- Why are some injuries more painful than others?
- How to improve performance and prevent injuries
- Let us talk basics: what is the pelvic floor?
- Over activity
- Lack of coordination
- Birthing trauma
- Side effects of surgery in the pelvic region
- When does muscle soreness becomes an injury - and what to do about it
Happy Birthday to our fabulous physio Lauren! We hope you enjoyed your cake and have a great day!
Many times when we have pain we wonder how much damage there is involved, Most people probably think "the worse the pain, the worse the injury” or “if it doesn’t hurt, the problem is fixed”, but is that correct? Does pain equate to pathology? How can we tell whether our pain matches the tissue damage?
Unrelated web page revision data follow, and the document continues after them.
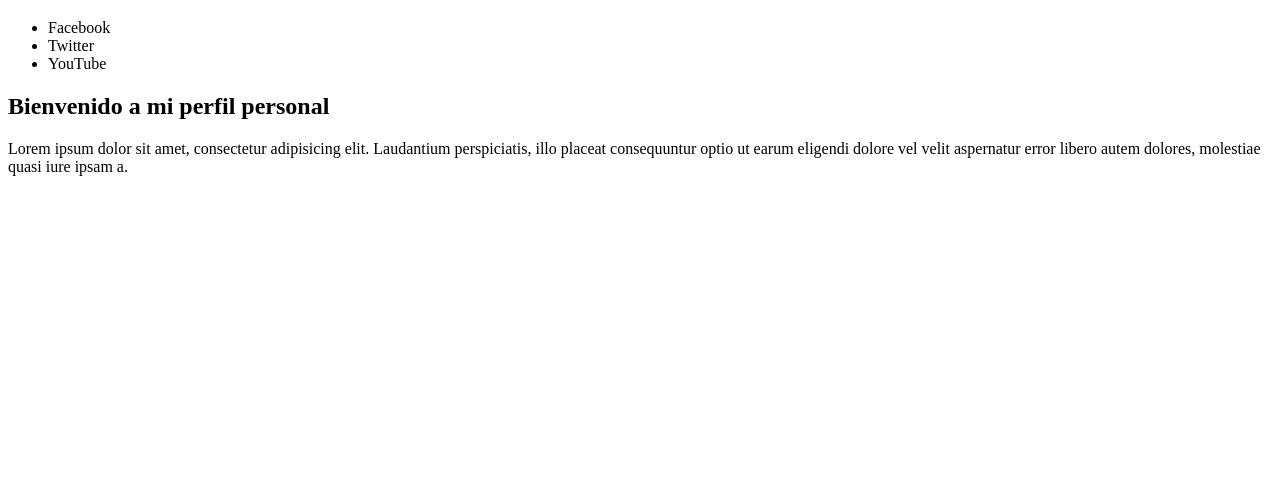
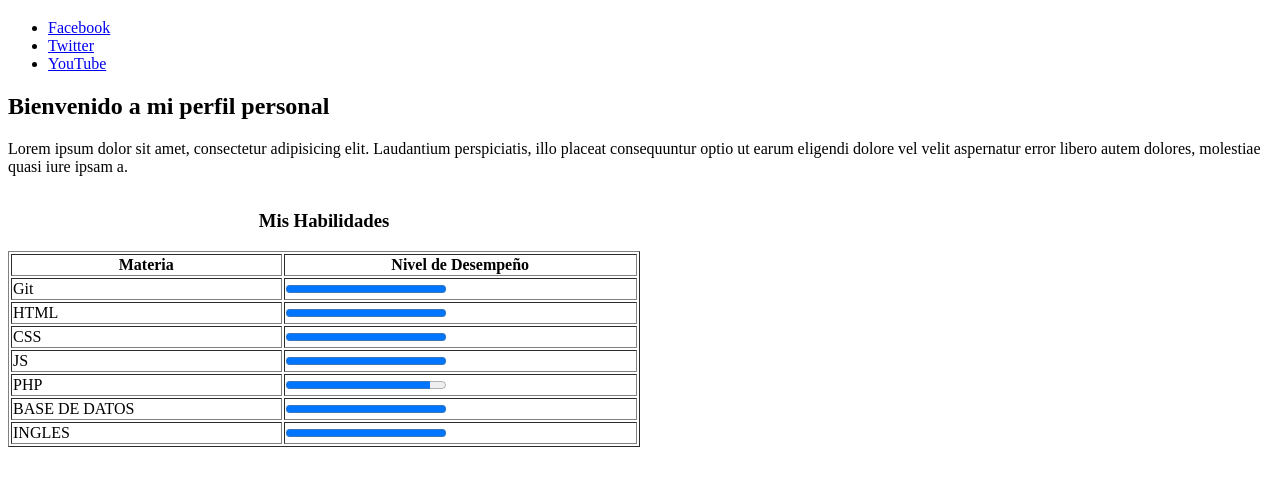
Before and after one commit to fdsosa/proyecto-cv, a plain HTML site: page index.html in a window 1280 px wide. Shown: the part 61-546 px from the top of the page. Drawn offline with Linux system fonts and the light colour scheme.

Commit message:
Agregue skills, fijarse comentarios

```diff
--- a/index.html
+++ b/index.html
@@ -9,11 +9,53 @@
 <body>
   <h1>Federico Sosa</h1>
   <ul>
-    <li>Facebook</li>
-    <li>Twitter</li>
-    <li>YouTube</li>
+    <li><a href="facebook.com" target="_blank">Facebook</a></li>
+    <li><a href="https://twitter.com" target="_blank">Twitter</a></li>
+    <li><a href="https://youtube.com" target="_blank">YouTube</a></li>
   </ul>
   <h2>Bienvenido a mi perfil personal</h2>
   <p>Lorem ipsum dolor sit amet, consectetur adipisicing elit. Laudantium perspiciatis, illo placeat consequuntur optio ut earum eligendi dolore vel velit aspernatur error libero autem dolores, molestiae quasi iure ipsam a.</p>
+  <table width="50%" border="1">
+    <caption>
+      <h3>Mis Habilidades</h3>
+    </caption>
+    <thead>
+      <tr>
+        <th>Materia</th>
+        <th>Nivel de Desempeño</th>
+      </tr>
+    </thead>
+    <tfoot>
+      <tr>
+        <!-- porque la etiqueta progress tiene etiqueta de inicio y cierre -->
+        <td>Git</td>
+        <td><progress max="100" value="100"></progress></td>
+      </tr>
+      <tr>
+        <td>HTML</td>
+        <td><progress max="100" value="100"></progress></td>
+      </tr>
+      <tr>
+        <td>CSS</td>
+        <td><progress max="100" value="100"></progress></td>
+      </tr>
+      <tr>
+        <td>JS</td>
+        <td><progress max="100" value="100"></progress></td>
+      </tr>
+      <tr>
+        <td>PHP</td>
+        <td><progress max="100" value="90"></progress></td>
+      </tr>
+      <tr>
+        <td>BASE DE DATOS</td>
+        <td><progress max="100" value="100"></progress></td>
+      </tr>
+      <tr>
+        <td>INGLES</td>
+        <td><progress max="100" value="100"></progress></td>
+      </tr>
+    </tfoot>
+  </table>
 </body>
 </html>
```
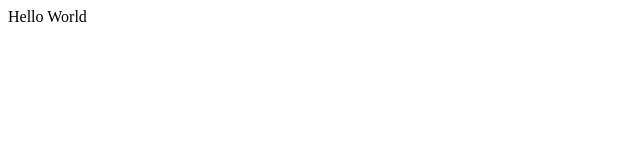
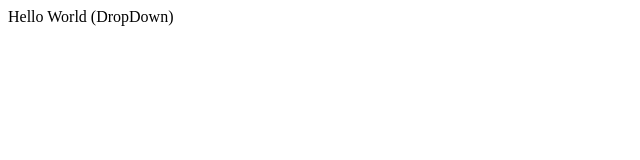
Before and after one commit to Shreyas7122006/demo, a plain HTML site: page localrepo/index.html in a window 1280 px wide. Shown: the whole page, without its empty margins (0-640 px from the left). Drawn offline with Linux system fonts and the light colour scheme.

```diff
--- a/localrepo/index.html
+++ b/localrepo/index.html
@@ -1 +1 @@
-<p> Hello World </p>
+<p> Hello World (DropDown)</p>
```
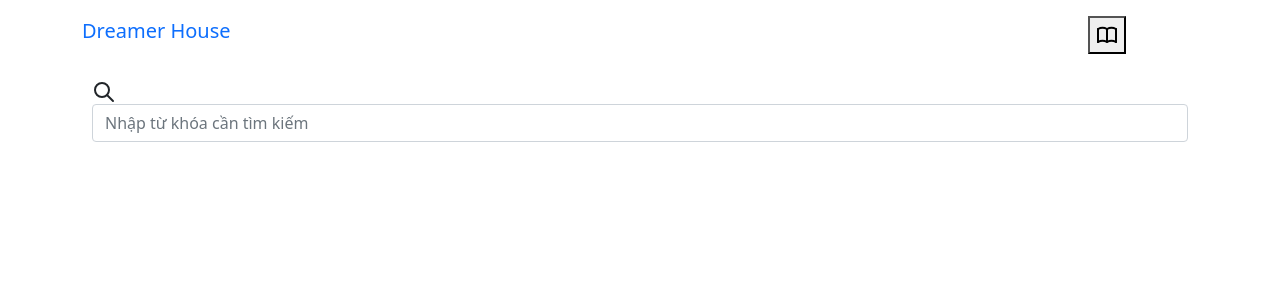
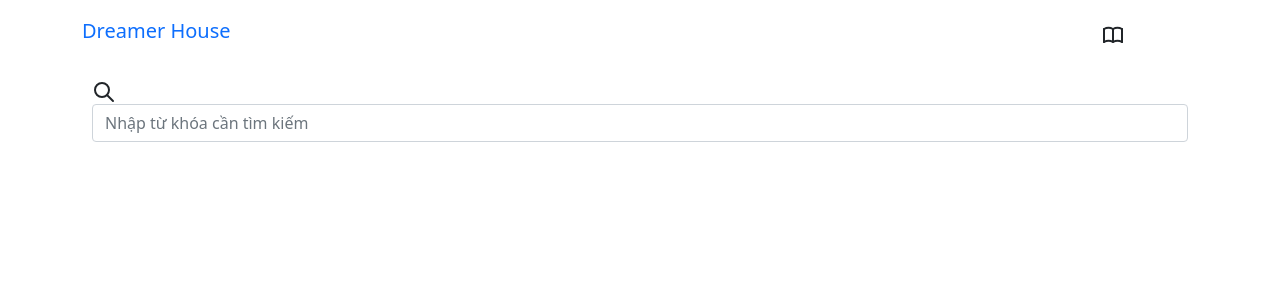
Before and after one commit to cyborgx0x/unleash, a Flask app: page /authors/ in a window 1280 px wide. Shown: the top 300 px of the page. Run offline with Flask 2, Linux system fonts and the light colour scheme; data that the repository does not hold is empty; some libraries are stand-ins or nearby versions.

Commit message:
Update base.html

```diff
--- a/app/templates/base.html
+++ b/app/templates/base.html
@@ -128,8 +128,11 @@
               </a>
             </li>
             <li class="nav-link">
-              <button type="button" data-bs-toggle="dropdown" style="padding: 5px;">
-                <svg xmlns="http://www.w3.org/2000/svg" class="icon" width="24" height="24" viewBox="0 0 24 24" stroke-width="2" stroke="currentColor" fill="none" stroke-linecap="round" stroke-linejoin="round"><path stroke="none" d="M0 0h24v24H0z" fill="none"/><path d="M3 19a9 9 0 0 1 9 0a9 9 0 0 1 9 0" /><path d="M3 6a9 9 0 0 1 9 0a9 9 0 0 1 9 0" /><line x1="3" y1="6" x2="3" y2="19" /><line x1="12" y1="6" x2="12" y2="19" /><line x1="21" y1="6" x2="21" y2="19" /></svg>
+              <button type="button" data-bs-toggle="dropdown" style="padding-left: 10px; padding-right:0px" class="btn">
+
+                  <svg xmlns="http://www.w3.org/2000/svg" class="icon" width="24" height="24" viewBox="0 0 24 24" stroke-width="2" stroke="currentColor" fill="none" stroke-linecap="round" stroke-linejoin="round"><path stroke="none" d="M0 0h24v24H0z" fill="none"/><path d="M3 19a9 9 0 0 1 9 0a9 9 0 0 1 9 0" /><path d="M3 6a9 9 0 0 1 9 0a9 9 0 0 1 9 0" /><line x1="3" y1="6" x2="3" y2="19" /><line x1="12" y1="6" x2="12" y2="19" /><line x1="21" y1="6" x2="21" y2="19" /></svg>
+
+
               </button>
               <div class="dropdown-menu dropdown-menu-demo dropdown-menu-arrow bg-dark text-white">
                 {% if current_user.is_anonymous %}
```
The pelvic floor is the name of the group of muscles that support your pelvic organs at the bottom of your pelvis. Although showing some anatomical differences between genders, these muscles exist in both women and men and are responsible for the control of your bladder and bowel.
In men, these muscles are also important for erectile function and ejaculation. In women, the pelvic floor contributes to sexual arousal, supports the baby during pregnancy, assists the birthing process and is also linked to orgasm.
The pelvic floor is like a hammock that supports the pelvic organs in the pelvis (bladder, uterus and rectum). When working normally, they relax to allow urination, bowel movements and, in women, intercourse. When they contract, they close the urethra and the anus, stopping urine and faeces from exiting.
Pelvic floor dysfunctions can result from:
Pelvic floor symptoms might present as one or more of the following:
If you’re not already running you’ll find training for minimos starts to enter into your minds over the next few weeks (well it should anyway!). With any new type of training you may develop some muscle soreness. A common question to us is “how can I tell the difference between a potential injury or just muscle soreness?”
Here are a few facts about Delayed Onset Muscle Soreness (commonly known as DOMS) which will help you decide whether you are injured or not and whether need to seek some advice from your Physio: